By Patrick McGee
The pace of corporate bond issuance slowed down Wednesday, but enough small deals got done to suggest investor appetite remains in place despite several days of deteriorating sentiment.
Five high-grade companies borrowed a combined $2 billion Wednesday, down from more than $3 billion of new-volume in each of the prior two sessions.
Larger deals included a $650 million, seven-year offering from asset manager Legg Mason Inc. (>> Legg Mason, Inc.), which was priced to yield 5.682%, or 4.5 percentage points over Treasurys. Also, Cardinal Health (>> Cardinal Health, Inc.) sold a $500 million issue of five- and 10-year bonds at 1.935% and 3.214%, respectively, or 1.20 and 1.45 points over Treasurys.
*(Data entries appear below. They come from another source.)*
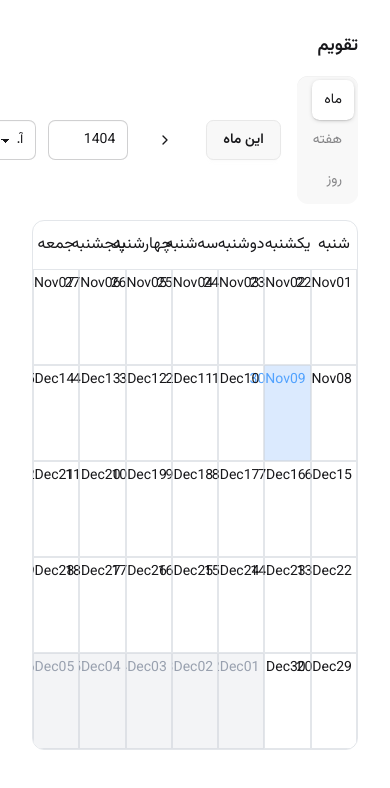
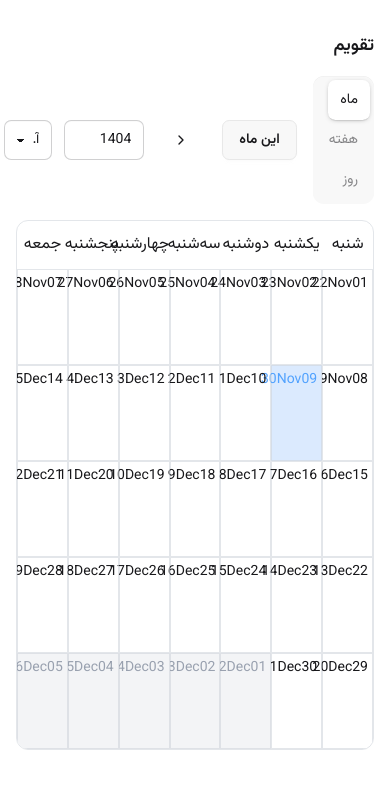
Before and after one commit to mandanaD/jalali-appointment-calendar, a React (Vite) app: page / in a window 390 px wide. Shown: the top 788 px of the page. Built offline with nearby package versions, Linux system fonts and the light colour scheme.

Commit message:
style: responsive

```diff
--- a/src/App.tsx
+++ b/src/App.tsx
@@ -5,7 +5,7 @@ function App() {
 
     return (
         <div dir={"rtl"}
-             className={"min-h-screen p-8"}
+             className={"min-h-screen py-8 px-4 sm:p-8"}
         >
             <Calender/>
         </div>
```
Offered yields are generally falling as deals flow through the marketing period, suggesting they are being absorbed without much difficulty. But the story is quite different outside the new-issue market.
Markit's CDX North America Investment Grade Index, a barometer of sentiment in the corporate bond market, weakened 1.5% to settle at 119 basis points--its worst level since Jan. 9.
In the past week, the CDX index has jumped 17 basis points, indicating the cost of protecting against default is rising rapidly.
MarketAxess shows the 10 most actively-traded bonds all weakened versus Treasurys on Wednesday, with risk premiums jumping anywhere from 0.03 to 0.26 percentage points.
Bank bonds continue to trade poorly in the secondary market, in part stemming from the $2 billion trading loss reported last Thursday by J.P. Morgan Chase & Co. (>> JPMorgan Chase & Co.).
J.P. Morgan 4.5% bonds due 2022 weakened 0.03 points to a spread over Treasurys of 2.09 Wednesday. Their risk premium has jumped 0.29 points in the past week and 0.35 points this month.
The spread on Goldman Sachs Group (>> Goldman Sachs Group, Inc.) 5.75% coupon 2022 bond, the most active corporate bond in Wednesday's market, weakened 0.11 points Wednesday, contributing to a 0.54 point widening this month.
A trader in Chicago said the Goldman weakening wasn't related to specific news. Instead, Goldman bonds were playing catch-up to other banks, such as Morgan Stanley (MS), whose bonds weakened earlier this year on concerns of exposure to Europe.
"It's the fact that markets might freeze up again if Europe doesn't get a handle on the Greece situation," the trader said.
On May 4, Morgan Stanley five-year bonds were yielding 1.35 points more than comparable Goldman five-year notes; that same spread had narrowed to 1.13 points Wednesday, MarketAxess shows, as Goldman bond yields climb.
"The Europe stuff is real," the trader said. "And if it hurts Morgan Stanley, it will hurt Goldman."
Meantime, corporate-bond spreads have jumped about 0.07 percentage points in the past week to 1.922, according to the Barclays U.S. investment-grade index. But yields have remained at the lowest levels in nearly four decades of data. The Barclays index rose 0.01 point Tuesday to 3.27%.
-By Patrick McGee, Dow Jones Newswires; 212-416-2382; email@example.com